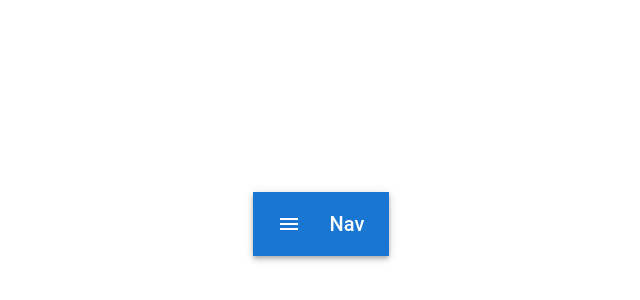
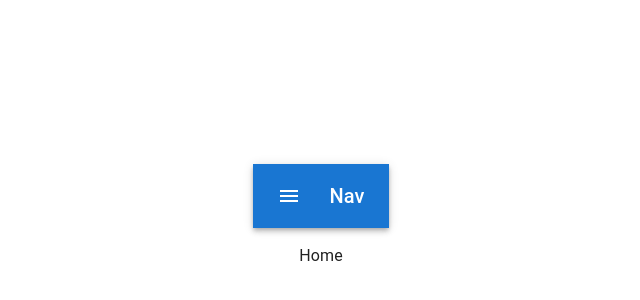
Before and after one commit to ascii-16/react-assesment, a React (Vite) app: page / in a window 1280 px wide. Shown: the part 176-476 px from the top of the page, without its empty margins (319-959 px from the left). Built offline with nearby package versions, Linux system fonts and the light colour scheme.

Commit message:
feat: add basic routes

```diff
--- a/src/App.tsx
+++ b/src/App.tsx
@@ -1,10 +1,10 @@
 import './App.css';
-import DefaultLayout from './layouts/DefaultLayout';
+import Router from './routes';
 
 function App() {
   return (
     <>
-      <DefaultLayout />
+      <Router />
     </>
   );
 }
--- /dev/null
+++ b/src/pages/Home/Home.tsx
@@ -0,0 +1,5 @@
+const Home = () => {
+  return <p>Home</p>;
+};
+
+export default Home;
--- /dev/null
+++ b/src/routes/index.tsx
@@ -0,0 +1,20 @@
+import { BrowserRouter, Route, Routes } from 'react-router-dom';
+import Home from '../pages/Home/Home';
+import DefaultLayout from '../layouts/DefaultLayout';
+
+const Router = () => (
+  <BrowserRouter>
+    <Routes>
+      <Route
+        path="/"
+        element={
+          <DefaultLayout>
+            <Home />{' '}
+          </DefaultLayout>
+        }
+      />
+    </Routes>
+  </BrowserRouter>
+);
+
+export default Router;
```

.....

WHAT TO WORK ON:
For each line in the records that holds "DefaultLayout", show that line as it stands.

FINAL ANSWER:
-import DefaultLayout from './layouts/DefaultLayout';
-      <DefaultLayout />
+import DefaultLayout from '../layouts/DefaultLayout';
+          <DefaultLayout>
+          </DefaultLayout>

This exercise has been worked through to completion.